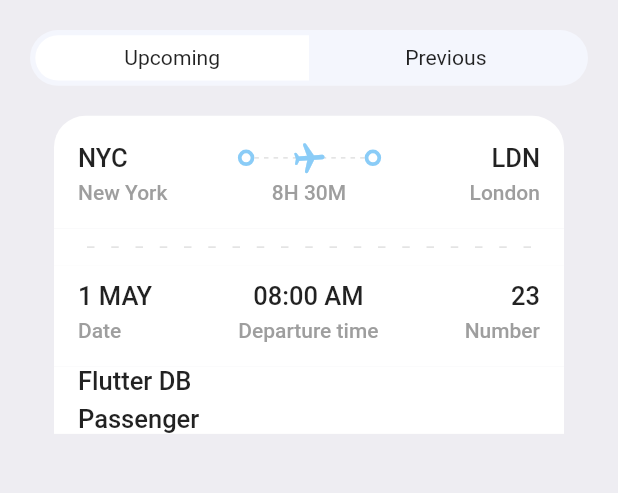
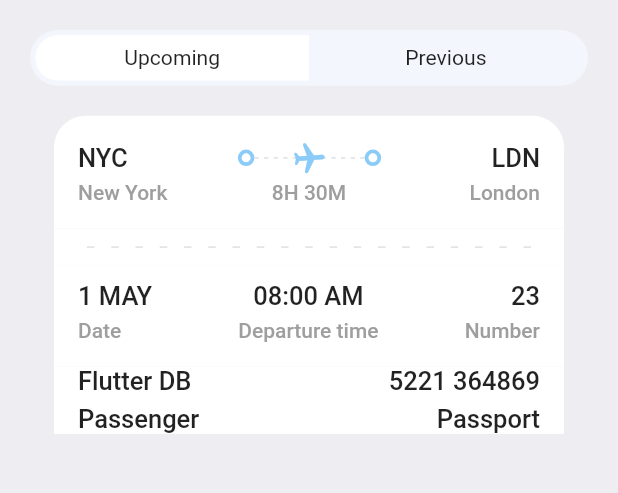
Before and after one commit to JAM5BOCsAdi/booking, a Flutter app: the TicketScreen screen opened directly, on a phone screen of 412 x 824 dp, the part 135-628 px from its top. Run offline on Flutter 3.47's test engine with Material 2 defaults, Android fonts, the phone set to English and light mode, and no system bars; our stand-ins replace fluentui_icons, gap, get.

Commit message:
5:03:35 { TicketScreen | ColumnLayout}

```diff
--- a/lib/screens/ticket_screen.dart
+++ b/lib/screens/ticket_screen.dart
@@ -34,13 +34,15 @@ class TicketScreen extends StatelessWidget {
               ),
               Container(
                 margin: EdgeInsets.symmetric(horizontal: AppLayout.getHeight(16.0)),
-                padding: EdgeInsets.only(left: AppLayout.getHeight(16.0)),
+                padding: EdgeInsets.symmetric(horizontal: AppLayout.getHeight(16.0)),
                 color: Colors.white,
                 child: Column(
                   children: [
                     Row(
+                      mainAxisAlignment: MainAxisAlignment.spaceBetween,
                       children: const [
-                        AppColumnLayout(firstText: "Flutter DB", secondText: "Passenger"),
+                        AppColumnLayout(firstText: "Flutter DB", secondText: "Passenger", alignment: CrossAxisAlignment.start),
+                        AppColumnLayout(firstText: "5221 364869", secondText: "Passport", alignment: CrossAxisAlignment.end),
                       ],
                     ),
                   ],
--- a/lib/widgets/ticket_screen_column_layout_widget.dart
+++ b/lib/widgets/ticket_screen_column_layout_widget.dart
@@ -6,12 +6,13 @@ import 'package:gap/gap.dart';
 class AppColumnLayout extends StatelessWidget {
   final String firstText;
   final String secondText;
-  const AppColumnLayout({Key? key, required this.firstText, required this.secondText}) : super(key: key);
+  final CrossAxisAlignment alignment;
+  const AppColumnLayout({Key? key, required this.firstText, required this.secondText, required this.alignment}) : super(key: key);
 
   @override
   Widget build(BuildContext context) {
     return Column(
-      crossAxisAlignment: CrossAxisAlignment.start,
+      crossAxisAlignment: alignment,
       children: [
         Text(firstText, style: Styles.headLineStyle3),
         Gap(AppLayout.getHeight(5.0)),
```
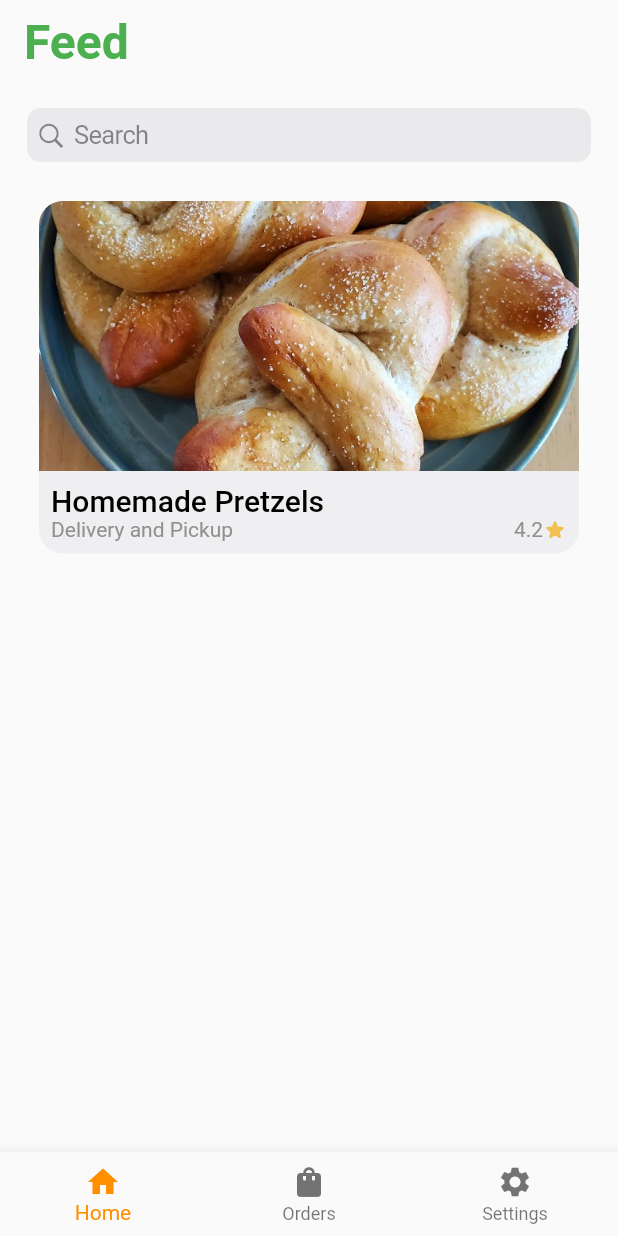
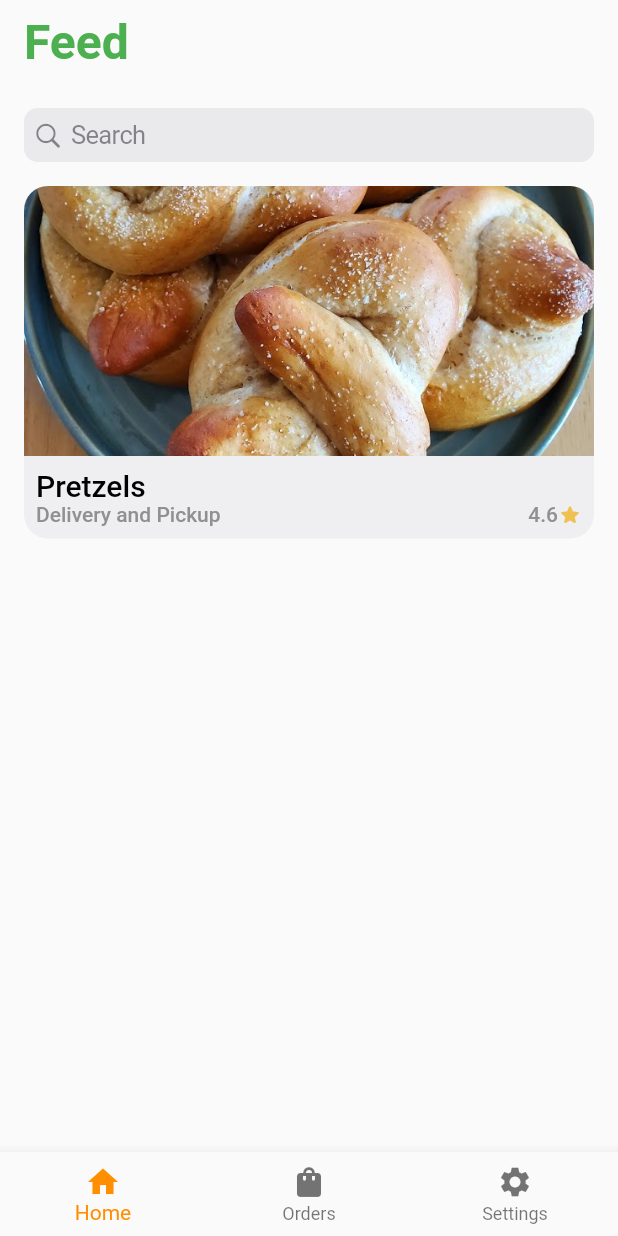
Before and after one commit to Cofu-HackSC/client, a Flutter app: the screen it shows after launch, on a phone screen of 412 x 824 dp. Run offline on Flutter 3.47's test engine with Material 2 defaults, Android fonts, the phone set to English and light mode, and no system bars; our stand-ins replace sliding_up_panel; missing offline and left inert: dart:html.

Commit message:
did stuff

```diff
--- a/app/lib/components/feed_tile.dart
+++ b/app/lib/components/feed_tile.dart
@@ -1,18 +1,26 @@
 import 'package:app/components/themed_text.dart';
 import 'package:app/global/app_theme.dart';
+import 'package:app/models/item.dart';
+import 'package:app/pages/item_info.dart';
 import 'package:flutter/material.dart';
 
 class FeedTile extends StatelessWidget {
+  final Item item;
+  FeedTile(this.item);
+
   @override
   Widget build(BuildContext context) {
     return Padding(
-      padding: const EdgeInsets.all(22.0),
-      child: Card(
-        color: AppTheme.backgroundLighGray,
-        elevation: 0,
-        shape: RoundedRectangleBorder(
-          borderRadius: BorderRadius.circular(16),
-        ),
+      padding: const EdgeInsets.all(16),
+      child: TextButton(
+        onPressed: () => Navigator.push(
+            context, MaterialPageRoute(builder: (c) => ItemInfoPage(item))),
+        style: TextButton.styleFrom(
+            backgroundColor: AppTheme.backgroundLighGray,
+            shape: RoundedRectangleBorder(
+              borderRadius: BorderRadius.circular(16),
+            ),
+            padding: EdgeInsets.zero),
         child: ClipRRect(
           borderRadius: BorderRadius.circular(16),
           child: Column(
@@ -30,17 +38,29 @@ class FeedTile extends StatelessWidget {
                   crossAxisAlignment: CrossAxisAlignment.start,
                   children: [
                     ThemedText(
-                      'Homemade Pretzels',
+                      item.name,
                       type: Type.h2,
                     ),
                     Row(
                       mainAxisAlignment: MainAxisAlignment.spaceBetween,
                       children: [
                         ThemedText(
-                          'Delivery and Pickup',
+                          '${item.delivery ? item.pickup ? 'Delivery and Pickup' : 'Delivery' : item.pickup ? 'Pickup' : 'Error'}',
                           type: Type.subtitle,
                         ),
-                        Stars(4.2),
+                        Row(
+                          children: [
+                            ThemedText(
+                              item.avgItemRating.toString(),
+                              type: Type.subtitle,
+                            ),
+                            Icon(
+                              Icons.star_rounded,
+                              size: 16,
+                              color: AppTheme.star,
+                            ),
+                          ],
+                        ),
                       ],
                     ),
                   ],
@@ -53,25 +73,3 @@ class FeedTile extends StatelessWidget {
     );
   }
 }
-
-class Stars extends StatelessWidget {
-  final double stars;
-  Stars(this.stars);
-
-  @override
-  Widget build(BuildContext context) {
-    return Row(
-      children: [
-        ThemedText(
-          stars.toString(),
-          type: Type.subtitle,
-        ),
-        Icon(
-          Icons.star_rounded,
-          size: 16,
-          color: AppTheme.star,
-        ),
-      ],
-    );
-  }
-}
--- a/app/lib/main.dart
+++ b/app/lib/main.dart
@@ -1,4 +1,5 @@
 import 'package:app/pages/home.dart';
+import 'package:app/pages/item_info.dart';
 import 'package:app/pages/login.dart';
 import 'package:flutter/material.dart';
 
--- /dev/null
+++ b/app/lib/models/item.dart
@@ -0,0 +1,19 @@
+class Item {
+  String itemID, sellerID, name, photoURL, ingredients, description;
+  double cost, avgItemRating;
+  int stock;
+  bool delivery, pickup;
+
+  Item(
+      {this.itemID,
+      this.sellerID,
+      this.name,
+      this.photoURL,
+      this.ingredients,
+      this.description,
+      this.cost,
+      this.avgItemRating,
+      this.stock,
+      this.delivery,
+      this.pickup});
+}
--- a/app/lib/pages/feed.dart
+++ b/app/lib/pages/feed.dart
@@ -1,14 +1,23 @@
 import 'package:app/components/feed_tile.dart';
 import 'package:app/components/header.dart';
+import 'package:app/models/item.dart';
 import 'package:flutter/cupertino.dart';
 import 'package:flutter/material.dart';
 
-class FeedPage extends StatefulWidget {
-  @override
-  _FeedPageState createState() => _FeedPageState();
-}
+class FeedPage extends StatelessWidget {
+  final List<Item> items = [
+    new Item(
+      name: 'Pretzels',
+      avgItemRating: 4.6,
+      delivery: true,
+      pickup: true,
+      ingredients: 'Flour, Milk, Yeast, Olive Oil, Sugar, Salt, Baking Soda',
+      description: 'A yummy yummy for your tummy treat made by yours truely.',
+      cost: 1.60,
+      stock: 16,
+    )
+  ];
 
-class _FeedPageState extends State<FeedPage> {
   @override
   Widget build(BuildContext context) {
     return CustomScrollView(
@@ -16,14 +25,15 @@ class _FeedPageState extends State<FeedPage> {
         Header('Feed'),
         SliverToBoxAdapter(
           child: Padding(
-            padding: const EdgeInsets.symmetric(horizontal: 18.0),
+            padding: const EdgeInsets.symmetric(horizontal: 16),
             child: CupertinoSearchTextField(),
           ),
         ),
         SliverList(
-          delegate: SliverChildListDelegate([
-            FeedTile(),
-          ]),
+          delegate: SliverChildBuilderDelegate(
+            (c, i) => FeedTile(items[i]),
+            childCount: items.length,
+          ),
         )
       ],
     );
--- a/app/pubspec.yaml
+++ b/app/pubspec.yaml
@@ -13,6 +13,7 @@ dependencies:
     sdk: flutter
 
   cupertino_icons: ^1.0.2
+  sliding_up_panel: ^1.0.2
 
 dev_dependencies:
   flutter_test:
```
Also changed, not shown: app/lib/models/cook_profile.dart (added, +8 -0 lines), app/lib/models/user.dart (added, +21 -0 lines), app/lib/pages/item_info.dart (added, +139 -0 lines), app/pubspec.lock.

● ● ● ●

Task description: The answer should be nothing but the number of lines above that contain "class".

Output: 11